Background— Stroke is one of the most common causes of death and long term disability worldwide primarily affecting the elderly population. Lectin-like oxidized LDL receptor 1 (LOX-1) is the receptor for oxidized LDL identified in endothelial cells. Binding of OxLDL to LOX-1 induces several cellular events in endothelial cells, such as activation of transcription factor NF-kB, upregulation of MCP-1, and reduction in intracellular NO. Accumulating evidence suggests that LOX-1 is involved in endothelial dysfunction, inflammation, atherogenesis, myocardial infarction, and intimal thickening after balloon catheter injury. Interestingly, a recent study demonstrated that acetylsalicylic acid (aspirin), which could prevent ischemic stroke, inhibited Ox-LDL-mediated LOX-1 expression in human coronary endothelial cells. The expression of LOX-1 was increased at a transient ischemic core site in the rat middle cerebral artery occlusion model. These data suggest that LOX-1 expression induces atherosclerosis in the brain and is the precipitating cause of ischemic stroke. Therefore, the goal of the present study was to investigate the role of endothelial LOX-1 in stroke using experimental mouse model.
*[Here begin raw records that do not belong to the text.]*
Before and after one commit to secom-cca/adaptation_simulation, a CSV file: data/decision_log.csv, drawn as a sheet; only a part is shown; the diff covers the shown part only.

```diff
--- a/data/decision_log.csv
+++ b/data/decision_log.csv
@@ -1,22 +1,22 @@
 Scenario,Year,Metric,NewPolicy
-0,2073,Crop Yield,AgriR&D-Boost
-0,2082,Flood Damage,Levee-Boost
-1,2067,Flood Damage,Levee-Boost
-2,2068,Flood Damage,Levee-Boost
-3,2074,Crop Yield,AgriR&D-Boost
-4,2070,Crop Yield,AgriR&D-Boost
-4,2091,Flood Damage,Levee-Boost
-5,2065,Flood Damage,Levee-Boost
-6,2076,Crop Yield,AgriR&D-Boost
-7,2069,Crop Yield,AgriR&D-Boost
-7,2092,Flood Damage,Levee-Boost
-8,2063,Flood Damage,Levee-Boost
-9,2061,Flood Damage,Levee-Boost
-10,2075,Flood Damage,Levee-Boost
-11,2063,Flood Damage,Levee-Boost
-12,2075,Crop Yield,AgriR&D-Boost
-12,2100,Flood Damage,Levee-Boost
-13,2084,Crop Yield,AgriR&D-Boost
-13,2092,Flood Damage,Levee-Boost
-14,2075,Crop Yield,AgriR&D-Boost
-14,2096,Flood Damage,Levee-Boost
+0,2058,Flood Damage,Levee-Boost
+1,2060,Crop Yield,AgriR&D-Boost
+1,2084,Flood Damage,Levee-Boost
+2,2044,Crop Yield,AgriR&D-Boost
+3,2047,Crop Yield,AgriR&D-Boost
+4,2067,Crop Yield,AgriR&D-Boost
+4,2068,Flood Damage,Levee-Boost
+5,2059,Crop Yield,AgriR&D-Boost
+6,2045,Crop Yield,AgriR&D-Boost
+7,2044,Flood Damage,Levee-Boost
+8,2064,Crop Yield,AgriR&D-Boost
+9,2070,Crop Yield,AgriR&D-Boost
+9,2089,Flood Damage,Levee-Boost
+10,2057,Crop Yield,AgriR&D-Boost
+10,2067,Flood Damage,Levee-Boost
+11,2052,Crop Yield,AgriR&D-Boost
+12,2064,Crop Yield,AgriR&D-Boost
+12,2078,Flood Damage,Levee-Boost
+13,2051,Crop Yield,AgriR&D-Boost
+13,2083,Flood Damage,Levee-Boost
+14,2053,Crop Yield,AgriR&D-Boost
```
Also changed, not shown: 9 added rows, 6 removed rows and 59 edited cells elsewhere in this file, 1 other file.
Methods and Results— 12-week-old male LOX-1TG generated recently in our group and wild-type (WT) mice were applied for a transient middle cerebral artery occlusion (MCAO) model to induce ischemia/reperfusion (I/R) brain injury. LOX-1TG mice developed 24h post-MCAO significantly larger infarcts in the brain compared to WT (81.51±8.84 vs. 46.41±10.13, n=7, p < 0.05) as assessed morphologically using Triphenyltetrazolium chloride (TTC) staining. Moreover, LOX-1TG showed higher neurological deficit in RotaRod (35.57±8.92 vs. 66.14±10.63, n=7, p < 0.05) and Bederson tests (2.22±0.14 vs. 1.25±0.30, n=9-12, p < 0.05) - two experimental physiological tests for neurological function.
Conclusions— Thus, our data suggest that LOX-1 plays a critical role in the ischemic stroke when expressed at unphysiological levels. Such LOX-1-associated phenotype could be due to the endothelial dysfunction. Therefore, LOX-1 may represent novel therapeutic targets for preventing ischemic stroke.
- © 2013 by American Heart Association, Inc.